Front-end code edit data:
* * *

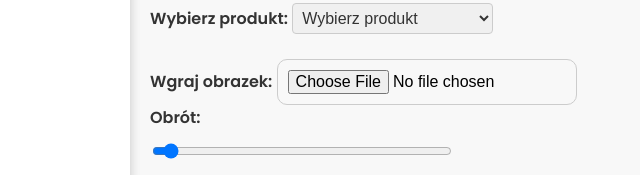
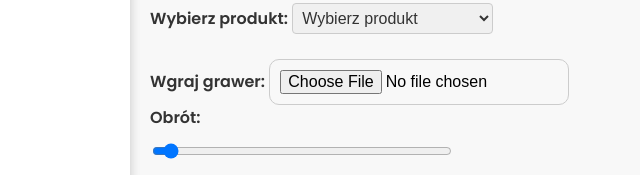
Before and after one commit to PrzemekDafi/Kolorowanka, a plain HTML site: page index_g.html in a window 1280 px wide. Shown: the part 237-412 px from the top of the page, 410-1050 px from the left. Drawn offline with nearby package versions, Linux system fonts and the light colour scheme.

Commit message:
Update index_g.html

```diff
--- a/index_g.html
+++ b/index_g.html
@@ -264,7 +264,7 @@
                 <!-- Kolory dla elementów będą generowane dynamicznie -->
             </div><br>
 <div id="grawer-options">
-	<label for="file-upload">Wgraj obrazek:</label>
+	<label for="file-upload">Wgraj grawer:</label>
 <input type="file" id="file-upload" accept="image/*">
 <br>
 <label for="rotate-slider">Obrót:</label><br>
@@ -299,6 +299,7 @@
         };
 
         const colors = {
+	    Peach_Fuzz_13_1023: '#febe98',
             Biały: '#ffffff',
             Antracytowy: '#161616',
             Bordowy_FCB: '#a31d45',
```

* * *

The job here is to retype the data exactly, with no pictures included.

Before and after one commit to PrzemekDafi/Kolorowanka, a plain HTML site: page index_g.html in a window 1280 px wide. Shown: the part 237-412 px from the top of the page, 410-1050 px from the left. Drawn offline with nearby package versions, Linux system fonts and the light colour scheme.

Commit message:
Update index_g.html

```diff
--- a/index_g.html
+++ b/index_g.html
@@ -264,7 +264,7 @@
                 <!-- Kolory dla elementów będą generowane dynamicznie -->
             </div><br>
 <div id="grawer-options">
-	<label for="file-upload">Wgraj obrazek:</label>
+	<label for="file-upload">Wgraj grawer:</label>
 <input type="file" id="file-upload" accept="image/*">
 <br>
 <label for="rotate-slider">Obrót:</label><br>
@@ -299,6 +299,7 @@
         };
 
         const colors = {
+	    Peach_Fuzz_13_1023: '#febe98',
             Biały: '#ffffff',
             Antracytowy: '#161616',
             Bordowy_FCB: '#a31d45',
```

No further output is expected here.